Health & Fitness
Domestic violence and emotional abuse are behaviors used by one person in a relationship to control the other. Partners may be married or not married; heterosexual, gay, or lesbian; living together, separated or dating.
Examples of abuse include:
name-calling or putdowns
keeping a partner from contacting their family or friends
stopping a partner from getting or keeping a job
actual or threatened physical harm
Violence can be criminal and includes physical assault (hitting, pushing, shoving, etc.), sexual abuse (unwanted or forced sexual activity), and stalking. Although emotional, psychological and financial abuse are not criminal behaviors, they are forms of abuse and can lead to criminal violence.
The violence takes many forms and can happen all the time or once in a while. An important step to help yourself or someone you know in preventing or stopping violence is recognizing the warning signs listed on the "Violence Wheel."
The chart below is a way of looking at the behaviors abusers use to get and keep control in their relationships. Battering is a choice. It is used to gain power and control over another person. Physical abuse is only one part of a system of abusive behaviors.
Abuse is never a one time event.
This chart uses the wheel to show the relationship of physical abuse to other forms of abuse. Each part shows a way to control or gain power.
ANYONE CAN BE A VICTIM! Victims can be of any age, sex, race, culture, religion, education, employment or marital status. Although both men and women can be abused, most victims are women. Children in homes where there is domestic violence are more likely to be abused and/or neglected. Most children in these homes know about the violence. Even if a child is not physically harmed, they may have emotional and behavior problems.
Many people who are being abused do not see themselves as victims. Also, abusers do not see themselves as being abusive. People often think of domestic violence as physical violence, such as hitting. However, domestic violence takes other forms, such as psychological, emotional, or sexual abuse.
Domestic violence is about one person in a relationship using a pattern of behaviors to control the other person. It can happen to people who are married or not married; heterosexual, gay, or lesbian; living together, separated, or dating.
If your partner repeatedly uses one or more of the following to control you;
pushing, hitting, slapping, choking, kicking, or biting
threatening you, your children, other family members or pets
threatening suicide to get you to do something
using or threatening to use a weapon against you
keeping or taking your paycheck
puts you down or makes you feel bad
forcing you to have sex or to do sexual acts you do not want or like
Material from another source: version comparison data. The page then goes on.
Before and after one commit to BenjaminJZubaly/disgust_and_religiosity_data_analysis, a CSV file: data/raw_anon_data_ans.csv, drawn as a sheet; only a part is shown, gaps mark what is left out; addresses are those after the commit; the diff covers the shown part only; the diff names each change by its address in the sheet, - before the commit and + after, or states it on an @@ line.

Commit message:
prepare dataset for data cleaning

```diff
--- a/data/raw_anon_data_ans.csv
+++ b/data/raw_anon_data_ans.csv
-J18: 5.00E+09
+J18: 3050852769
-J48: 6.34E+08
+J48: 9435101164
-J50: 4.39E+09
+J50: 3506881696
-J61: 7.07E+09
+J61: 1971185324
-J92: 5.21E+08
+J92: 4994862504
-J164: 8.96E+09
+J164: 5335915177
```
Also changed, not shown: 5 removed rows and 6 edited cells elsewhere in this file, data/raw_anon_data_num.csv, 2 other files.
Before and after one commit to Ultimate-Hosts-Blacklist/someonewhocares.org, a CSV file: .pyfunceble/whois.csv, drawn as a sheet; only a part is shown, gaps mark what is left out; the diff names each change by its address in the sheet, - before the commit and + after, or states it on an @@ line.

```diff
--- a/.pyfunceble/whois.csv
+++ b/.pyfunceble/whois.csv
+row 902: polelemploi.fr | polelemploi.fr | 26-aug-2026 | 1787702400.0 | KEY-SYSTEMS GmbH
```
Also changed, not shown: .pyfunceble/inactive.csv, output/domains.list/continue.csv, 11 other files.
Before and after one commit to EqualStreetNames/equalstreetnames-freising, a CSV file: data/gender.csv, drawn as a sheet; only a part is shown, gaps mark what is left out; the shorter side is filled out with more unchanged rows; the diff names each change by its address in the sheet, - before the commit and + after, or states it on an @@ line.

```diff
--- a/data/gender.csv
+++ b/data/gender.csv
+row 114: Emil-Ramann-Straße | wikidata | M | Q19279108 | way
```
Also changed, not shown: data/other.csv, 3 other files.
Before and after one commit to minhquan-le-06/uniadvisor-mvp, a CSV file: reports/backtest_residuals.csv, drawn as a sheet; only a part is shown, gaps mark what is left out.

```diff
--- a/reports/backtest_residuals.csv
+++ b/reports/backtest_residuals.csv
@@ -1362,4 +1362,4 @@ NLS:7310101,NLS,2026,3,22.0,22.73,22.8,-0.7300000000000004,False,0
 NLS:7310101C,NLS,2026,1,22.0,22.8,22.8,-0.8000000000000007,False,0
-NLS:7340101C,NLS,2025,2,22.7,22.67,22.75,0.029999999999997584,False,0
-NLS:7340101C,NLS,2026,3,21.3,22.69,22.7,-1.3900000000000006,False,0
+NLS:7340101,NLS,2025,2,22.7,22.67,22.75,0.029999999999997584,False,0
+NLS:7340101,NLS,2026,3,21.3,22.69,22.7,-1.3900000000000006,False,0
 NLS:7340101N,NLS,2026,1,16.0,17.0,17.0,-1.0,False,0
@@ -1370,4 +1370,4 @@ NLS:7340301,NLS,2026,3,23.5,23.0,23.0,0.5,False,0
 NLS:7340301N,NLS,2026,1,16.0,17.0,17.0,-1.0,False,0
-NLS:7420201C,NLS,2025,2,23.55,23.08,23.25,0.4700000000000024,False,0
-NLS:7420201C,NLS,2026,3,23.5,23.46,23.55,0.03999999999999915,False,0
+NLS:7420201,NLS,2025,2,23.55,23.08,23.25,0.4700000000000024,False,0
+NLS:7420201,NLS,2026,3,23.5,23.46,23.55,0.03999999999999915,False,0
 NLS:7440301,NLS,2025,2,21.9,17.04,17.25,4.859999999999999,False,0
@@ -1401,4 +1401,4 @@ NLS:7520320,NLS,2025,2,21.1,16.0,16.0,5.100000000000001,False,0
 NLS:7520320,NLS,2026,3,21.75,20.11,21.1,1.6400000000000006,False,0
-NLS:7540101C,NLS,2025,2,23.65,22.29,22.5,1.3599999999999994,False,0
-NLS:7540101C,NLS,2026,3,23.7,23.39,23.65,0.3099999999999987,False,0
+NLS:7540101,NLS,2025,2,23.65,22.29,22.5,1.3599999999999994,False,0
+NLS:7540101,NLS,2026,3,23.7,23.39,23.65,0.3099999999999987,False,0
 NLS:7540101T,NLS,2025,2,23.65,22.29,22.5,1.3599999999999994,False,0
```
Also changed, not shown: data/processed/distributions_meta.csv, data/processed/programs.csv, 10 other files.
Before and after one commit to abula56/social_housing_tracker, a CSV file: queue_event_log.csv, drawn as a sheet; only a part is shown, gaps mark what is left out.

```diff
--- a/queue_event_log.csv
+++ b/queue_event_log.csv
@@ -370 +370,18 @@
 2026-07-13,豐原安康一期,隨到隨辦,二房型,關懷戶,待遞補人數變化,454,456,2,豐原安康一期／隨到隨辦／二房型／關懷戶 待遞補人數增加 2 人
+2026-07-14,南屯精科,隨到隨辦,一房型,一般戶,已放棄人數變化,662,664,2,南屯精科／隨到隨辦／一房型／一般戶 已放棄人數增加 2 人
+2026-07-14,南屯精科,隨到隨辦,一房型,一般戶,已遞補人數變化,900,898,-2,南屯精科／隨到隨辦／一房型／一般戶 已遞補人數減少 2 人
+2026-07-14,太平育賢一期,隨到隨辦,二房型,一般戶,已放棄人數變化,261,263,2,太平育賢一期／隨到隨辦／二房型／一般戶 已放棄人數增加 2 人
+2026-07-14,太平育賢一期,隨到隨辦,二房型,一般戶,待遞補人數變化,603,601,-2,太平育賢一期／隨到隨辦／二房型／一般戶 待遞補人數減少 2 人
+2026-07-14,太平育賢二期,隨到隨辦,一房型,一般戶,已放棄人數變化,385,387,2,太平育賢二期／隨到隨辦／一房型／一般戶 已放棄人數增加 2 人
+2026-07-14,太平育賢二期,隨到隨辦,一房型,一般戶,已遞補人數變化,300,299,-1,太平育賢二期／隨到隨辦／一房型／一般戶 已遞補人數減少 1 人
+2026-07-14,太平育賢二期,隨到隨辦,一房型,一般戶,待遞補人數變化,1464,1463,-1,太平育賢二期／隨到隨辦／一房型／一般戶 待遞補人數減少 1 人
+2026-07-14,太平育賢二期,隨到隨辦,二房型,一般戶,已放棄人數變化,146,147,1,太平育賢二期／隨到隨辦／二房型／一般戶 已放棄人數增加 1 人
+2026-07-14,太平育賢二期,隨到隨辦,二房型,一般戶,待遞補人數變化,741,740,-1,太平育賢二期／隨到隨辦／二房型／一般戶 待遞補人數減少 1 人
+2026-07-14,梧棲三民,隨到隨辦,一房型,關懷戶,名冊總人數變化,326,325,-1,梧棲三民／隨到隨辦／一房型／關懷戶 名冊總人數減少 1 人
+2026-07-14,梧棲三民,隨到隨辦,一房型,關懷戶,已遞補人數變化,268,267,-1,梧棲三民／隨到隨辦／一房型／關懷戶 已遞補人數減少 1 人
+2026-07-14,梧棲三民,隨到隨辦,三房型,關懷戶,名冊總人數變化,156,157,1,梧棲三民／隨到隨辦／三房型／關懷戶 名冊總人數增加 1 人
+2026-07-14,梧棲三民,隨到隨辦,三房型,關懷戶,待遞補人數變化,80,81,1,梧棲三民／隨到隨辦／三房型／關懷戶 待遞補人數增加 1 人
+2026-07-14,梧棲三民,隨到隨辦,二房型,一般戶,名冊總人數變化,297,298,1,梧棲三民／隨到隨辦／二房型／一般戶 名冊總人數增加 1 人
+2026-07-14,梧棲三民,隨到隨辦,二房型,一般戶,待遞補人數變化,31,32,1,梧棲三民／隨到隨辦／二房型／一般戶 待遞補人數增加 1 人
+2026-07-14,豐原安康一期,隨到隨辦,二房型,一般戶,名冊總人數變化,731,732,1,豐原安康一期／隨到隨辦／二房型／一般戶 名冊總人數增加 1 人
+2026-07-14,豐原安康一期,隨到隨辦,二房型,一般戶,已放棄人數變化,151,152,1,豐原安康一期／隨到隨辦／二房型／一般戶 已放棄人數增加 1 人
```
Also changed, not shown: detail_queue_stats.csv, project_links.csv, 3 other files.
keeping you from seeing your friends, family or from going to work
YOU HAVE BEEN ABUSED!!
Alcohol, drug abuse, stress, and mental illness cause domestic violence.
Alcohol use, drug use, and stress do not cause domestic violence; they may go along with domestic violence, but they do not cause the violence. Abusers often say they use these excuses for their violence. (Michigan Judicial Institute, Domestic Violence Benchbook, 1998, p. 1.6 - 1.7)
Generally, domestic violence happens when an abuser has learned and chooses to abuse. (Michigan Judicial Institute, Domestic Violence Benchbook, 1998, p. 6-10)
Domestic violence is rarely caused by mental illness, but it is often used as an excuse for domestic violence. (Michigan Judicial Institute, Domestic Violence Benchbook, 1998, p. 1 - 8)